The main issues lie in sourcing raw materials. 70% of the world’s cobalt is mined in the DRC, where the industry is infamous for the exploitation of workers, unsafe conditions and child labour. The average wage in the DRC is <$1,200 per year. Tesla acknowledges the poor human rights record in the cobalt industry and makes some references to third party audits and ad-hoc annual check-ups, to ensure that suppliers follow a code of conduct. Lithium for the model 3 is sourced from Australia and Argentina. Sourcing raw material from different corners of the globe is bound to have an environmental impact related to transport. In 2020 Tesla joined the Global Battery Alliance and Fair Cobalt Alliance to help formalise the mining sector and root out ill practices such as child labour. Widespread scepticism over the true treatment of workers and emissions associated with mining and transport prevent this product from scoring higher in this section.

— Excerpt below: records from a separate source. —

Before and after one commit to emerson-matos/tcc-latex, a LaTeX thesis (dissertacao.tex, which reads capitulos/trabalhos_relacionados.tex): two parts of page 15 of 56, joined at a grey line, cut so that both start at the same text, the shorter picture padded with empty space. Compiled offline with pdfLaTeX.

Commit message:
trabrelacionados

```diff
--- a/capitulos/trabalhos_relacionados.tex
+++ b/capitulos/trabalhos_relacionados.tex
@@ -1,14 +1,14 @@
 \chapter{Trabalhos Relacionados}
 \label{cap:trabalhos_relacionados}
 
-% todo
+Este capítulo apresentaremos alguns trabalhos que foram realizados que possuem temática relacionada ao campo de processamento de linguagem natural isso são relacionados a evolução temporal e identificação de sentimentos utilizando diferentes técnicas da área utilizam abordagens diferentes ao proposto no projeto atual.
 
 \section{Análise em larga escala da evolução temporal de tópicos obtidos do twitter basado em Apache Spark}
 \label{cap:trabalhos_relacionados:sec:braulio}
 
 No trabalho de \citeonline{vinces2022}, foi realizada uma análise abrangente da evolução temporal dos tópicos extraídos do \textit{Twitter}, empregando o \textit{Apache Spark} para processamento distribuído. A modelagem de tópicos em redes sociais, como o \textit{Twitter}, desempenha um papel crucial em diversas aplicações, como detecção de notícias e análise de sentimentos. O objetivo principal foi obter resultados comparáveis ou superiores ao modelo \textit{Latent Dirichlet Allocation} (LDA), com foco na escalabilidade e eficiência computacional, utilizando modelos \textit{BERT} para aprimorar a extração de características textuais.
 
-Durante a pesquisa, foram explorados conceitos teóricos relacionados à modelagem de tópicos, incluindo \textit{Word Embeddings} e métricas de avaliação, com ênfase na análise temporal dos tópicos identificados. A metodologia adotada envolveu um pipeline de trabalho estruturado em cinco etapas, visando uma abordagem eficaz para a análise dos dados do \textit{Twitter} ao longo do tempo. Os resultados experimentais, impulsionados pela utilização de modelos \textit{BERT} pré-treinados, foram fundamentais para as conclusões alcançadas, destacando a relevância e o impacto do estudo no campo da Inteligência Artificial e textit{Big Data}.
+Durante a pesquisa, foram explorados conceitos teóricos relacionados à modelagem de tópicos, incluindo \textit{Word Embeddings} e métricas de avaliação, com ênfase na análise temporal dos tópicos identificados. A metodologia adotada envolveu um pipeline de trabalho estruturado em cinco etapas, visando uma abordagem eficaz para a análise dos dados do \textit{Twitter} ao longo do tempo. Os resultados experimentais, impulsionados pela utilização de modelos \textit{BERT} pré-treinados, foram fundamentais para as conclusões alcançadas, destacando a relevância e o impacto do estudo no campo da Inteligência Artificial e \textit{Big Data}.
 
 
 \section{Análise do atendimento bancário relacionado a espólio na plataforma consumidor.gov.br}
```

Tesla is majority owned and run by billionaire business magnate and entrepreneur, Elon Musk. Elon Musk is a colourful and influential character. With the power to alter financial markets with a single tweet, he does not shy away from the public eye. But his governance is often called into question. There is no doubt that he has the ability to create significant environmental change (both positive and negative), but it isn’t a surprise that his business decisions are made primarily to win favour with shareholders. Despite being an EV company, which many see as a sustainable industry, Tesla has not performed historically well in ESG analysis, particularly with regards to disclosure and transparency. Tesla’s first sustainability report was only released in 2018.The company faces its biggest problems in the manufacture and life cycle of its batteries, its poor commitments to worker conditions lower down the supply chain and the unpredictable governance of its CEO. As with many big companies, effective and equitable change should be judged on actions, not words. True transparency is key - I suggest quantifying the total environmental impact of this product, including emissions associated with sourcing and shipping its raw materials. Furthermore, Elon Musk is a powerful figure who has real power to lead significant change - the reality is, he seems more concerned with exploring other planets than spending his money conserving the one we already have.